_About this task:_ Write the records out again in full, word for word.

_Data provided:_
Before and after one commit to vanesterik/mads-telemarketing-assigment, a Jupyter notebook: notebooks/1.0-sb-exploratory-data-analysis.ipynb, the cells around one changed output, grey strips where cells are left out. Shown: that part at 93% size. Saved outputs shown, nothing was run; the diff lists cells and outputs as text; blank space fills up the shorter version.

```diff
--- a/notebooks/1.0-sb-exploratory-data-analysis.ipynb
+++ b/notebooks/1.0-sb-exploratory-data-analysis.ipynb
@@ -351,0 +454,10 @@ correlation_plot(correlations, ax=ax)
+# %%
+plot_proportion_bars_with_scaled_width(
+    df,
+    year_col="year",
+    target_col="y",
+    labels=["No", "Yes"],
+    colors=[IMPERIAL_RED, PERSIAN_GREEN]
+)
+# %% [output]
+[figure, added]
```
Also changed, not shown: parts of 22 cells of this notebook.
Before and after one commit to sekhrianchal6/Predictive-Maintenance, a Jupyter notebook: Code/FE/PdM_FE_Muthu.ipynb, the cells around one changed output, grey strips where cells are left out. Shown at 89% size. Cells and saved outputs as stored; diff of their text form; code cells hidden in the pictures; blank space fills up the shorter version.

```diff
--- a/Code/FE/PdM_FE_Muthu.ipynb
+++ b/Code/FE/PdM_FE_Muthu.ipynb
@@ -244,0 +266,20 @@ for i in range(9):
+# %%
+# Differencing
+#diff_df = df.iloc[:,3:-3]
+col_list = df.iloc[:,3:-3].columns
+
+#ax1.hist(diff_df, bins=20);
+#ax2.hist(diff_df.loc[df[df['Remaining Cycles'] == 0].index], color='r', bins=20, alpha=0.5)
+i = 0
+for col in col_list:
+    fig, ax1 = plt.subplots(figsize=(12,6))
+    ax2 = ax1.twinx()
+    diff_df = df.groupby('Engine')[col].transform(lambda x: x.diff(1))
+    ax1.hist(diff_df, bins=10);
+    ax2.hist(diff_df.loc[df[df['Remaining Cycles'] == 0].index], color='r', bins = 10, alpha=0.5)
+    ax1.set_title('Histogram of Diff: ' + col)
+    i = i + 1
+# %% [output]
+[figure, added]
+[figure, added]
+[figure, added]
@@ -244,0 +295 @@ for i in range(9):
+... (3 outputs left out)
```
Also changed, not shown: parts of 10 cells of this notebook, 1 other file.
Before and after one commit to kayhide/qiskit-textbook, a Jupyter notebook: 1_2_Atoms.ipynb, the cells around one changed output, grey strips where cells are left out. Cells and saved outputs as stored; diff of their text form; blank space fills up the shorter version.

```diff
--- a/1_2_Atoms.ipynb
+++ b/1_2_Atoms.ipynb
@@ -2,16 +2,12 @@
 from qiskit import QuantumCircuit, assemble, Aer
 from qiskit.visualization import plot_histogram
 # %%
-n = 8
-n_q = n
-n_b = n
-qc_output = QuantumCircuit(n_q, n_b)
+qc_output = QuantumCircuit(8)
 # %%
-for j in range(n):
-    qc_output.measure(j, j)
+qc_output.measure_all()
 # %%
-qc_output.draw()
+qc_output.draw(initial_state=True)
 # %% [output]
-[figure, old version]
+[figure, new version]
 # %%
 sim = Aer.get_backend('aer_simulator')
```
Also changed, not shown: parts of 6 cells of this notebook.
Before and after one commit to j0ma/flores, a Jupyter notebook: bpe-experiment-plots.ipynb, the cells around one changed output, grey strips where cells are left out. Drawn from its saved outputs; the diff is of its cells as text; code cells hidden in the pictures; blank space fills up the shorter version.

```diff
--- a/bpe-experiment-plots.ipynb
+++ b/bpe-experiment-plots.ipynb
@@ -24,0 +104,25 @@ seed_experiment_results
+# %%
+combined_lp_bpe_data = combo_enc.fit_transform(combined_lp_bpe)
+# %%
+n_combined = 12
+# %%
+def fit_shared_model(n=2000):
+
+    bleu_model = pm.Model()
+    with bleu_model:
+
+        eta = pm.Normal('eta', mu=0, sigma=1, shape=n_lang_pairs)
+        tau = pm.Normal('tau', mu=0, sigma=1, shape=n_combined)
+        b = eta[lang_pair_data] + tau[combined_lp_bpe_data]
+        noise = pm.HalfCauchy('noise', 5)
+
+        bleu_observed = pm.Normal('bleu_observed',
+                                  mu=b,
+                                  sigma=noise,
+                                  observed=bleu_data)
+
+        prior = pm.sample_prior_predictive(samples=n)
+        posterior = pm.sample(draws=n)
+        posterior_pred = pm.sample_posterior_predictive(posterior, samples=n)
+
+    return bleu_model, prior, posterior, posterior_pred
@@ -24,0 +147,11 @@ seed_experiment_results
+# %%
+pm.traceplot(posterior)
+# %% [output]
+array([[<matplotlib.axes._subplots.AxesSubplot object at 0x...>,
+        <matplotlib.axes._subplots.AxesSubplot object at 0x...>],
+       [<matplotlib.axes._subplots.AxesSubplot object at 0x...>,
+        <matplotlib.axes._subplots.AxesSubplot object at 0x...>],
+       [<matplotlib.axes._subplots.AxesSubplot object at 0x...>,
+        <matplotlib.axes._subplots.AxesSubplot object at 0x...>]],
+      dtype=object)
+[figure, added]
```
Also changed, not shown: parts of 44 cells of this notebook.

_Task solution:_
Before and after one commit to vanesterik/mads-telemarketing-assigment, a Jupyter notebook: notebooks/1.0-sb-exploratory-data-analysis.ipynb, the cells around one changed output, grey strips where cells are left out. Shown: that part at 93% size. Saved outputs shown, nothing was run; the diff lists cells and outputs as text; blank space fills up the shorter version.

```diff
--- a/notebooks/1.0-sb-exploratory-data-analysis.ipynb
+++ b/notebooks/1.0-sb-exploratory-data-analysis.ipynb
@@ -351,0 +454,10 @@ correlation_plot(correlations, ax=ax)
+# %%
+plot_proportion_bars_with_scaled_width(
+    df,
+    year_col="year",
+    target_col="y",
+    labels=["No", "Yes"],
+    colors=[IMPERIAL_RED, PERSIAN_GREEN]
+)
+# %% [output]
+[figure, added]
```
Also changed, not shown: parts of 22 cells of this notebook.
Before and after one commit to sekhrianchal6/Predictive-Maintenance, a Jupyter notebook: Code/FE/PdM_FE_Muthu.ipynb, the cells around one changed output, grey strips where cells are left out. Shown at 89% size. Cells and saved outputs as stored; diff of their text form; code cells hidden in the pictures; blank space fills up the shorter version.

```diff
--- a/Code/FE/PdM_FE_Muthu.ipynb
+++ b/Code/FE/PdM_FE_Muthu.ipynb
@@ -244,0 +266,20 @@ for i in range(9):
+# %%
+# Differencing
+#diff_df = df.iloc[:,3:-3]
+col_list = df.iloc[:,3:-3].columns
+
+#ax1.hist(diff_df, bins=20);
+#ax2.hist(diff_df.loc[df[df['Remaining Cycles'] == 0].index], color='r', bins=20, alpha=0.5)
+i = 0
+for col in col_list:
+    fig, ax1 = plt.subplots(figsize=(12,6))
+    ax2 = ax1.twinx()
+    diff_df = df.groupby('Engine')[col].transform(lambda x: x.diff(1))
+    ax1.hist(diff_df, bins=10);
+    ax2.hist(diff_df.loc[df[df['Remaining Cycles'] == 0].index], color='r', bins = 10, alpha=0.5)
+    ax1.set_title('Histogram of Diff: ' + col)
+    i = i + 1
+# %% [output]
+[figure, added]
+[figure, added]
+[figure, added]
@@ -244,0 +295 @@ for i in range(9):
+... (3 outputs left out)
```
Also changed, not shown: parts of 10 cells of this notebook, 1 other file.
Before and after one commit to kayhide/qiskit-textbook, a Jupyter notebook: 1_2_Atoms.ipynb, the cells around one changed output, grey strips where cells are left out. Cells and saved outputs as stored; diff of their text form; blank space fills up the shorter version.

```diff
--- a/1_2_Atoms.ipynb
+++ b/1_2_Atoms.ipynb
@@ -2,16 +2,12 @@
 from qiskit import QuantumCircuit, assemble, Aer
 from qiskit.visualization import plot_histogram
 # %%
-n = 8
-n_q = n
-n_b = n
-qc_output = QuantumCircuit(n_q, n_b)
+qc_output = QuantumCircuit(8)
 # %%
-for j in range(n):
-    qc_output.measure(j, j)
+qc_output.measure_all()
 # %%
-qc_output.draw()
+qc_output.draw(initial_state=True)
 # %% [output]
-[figure, old version]
+[figure, new version]
 # %%
 sim = Aer.get_backend('aer_simulator')
```
Also changed, not shown: parts of 6 cells of this notebook.
Before and after one commit to j0ma/flores, a Jupyter notebook: bpe-experiment-plots.ipynb, the cells around one changed output, grey strips where cells are left out. Drawn from its saved outputs; the diff is of its cells as text; code cells hidden in the pictures; blank space fills up the shorter version.

```diff
--- a/bpe-experiment-plots.ipynb
+++ b/bpe-experiment-plots.ipynb
@@ -24,0 +104,25 @@ seed_experiment_results
+# %%
+combined_lp_bpe_data = combo_enc.fit_transform(combined_lp_bpe)
+# %%
+n_combined = 12
+# %%
+def fit_shared_model(n=2000):
+
+    bleu_model = pm.Model()
+    with bleu_model:
+
+        eta = pm.Normal('eta', mu=0, sigma=1, shape=n_lang_pairs)
+        tau = pm.Normal('tau', mu=0, sigma=1, shape=n_combined)
+        b = eta[lang_pair_data] + tau[combined_lp_bpe_data]
+        noise = pm.HalfCauchy('noise', 5)
+
+        bleu_observed = pm.Normal('bleu_observed',
+                                  mu=b,
+                                  sigma=noise,
+                                  observed=bleu_data)
+
+        prior = pm.sample_prior_predictive(samples=n)
+        posterior = pm.sample(draws=n)
+        posterior_pred = pm.sample_posterior_predictive(posterior, samples=n)
+
+    return bleu_model, prior, posterior, posterior_pred
@@ -24,0 +147,11 @@ seed_experiment_results
+# %%
+pm.traceplot(posterior)
+# %% [output]
+array([[<matplotlib.axes._subplots.AxesSubplot object at 0x...>,
+        <matplotlib.axes._subplots.AxesSubplot object at 0x...>],
+       [<matplotlib.axes._subplots.AxesSubplot object at 0x...>,
+        <matplotlib.axes._subplots.AxesSubplot object at 0x...>],
+       [<matplotlib.axes._subplots.AxesSubplot object at 0x...>,
+        <matplotlib.axes._subplots.AxesSubplot object at 0x...>]],
+      dtype=object)
+[figure, added]
```
Also changed, not shown: parts of 44 cells of this notebook.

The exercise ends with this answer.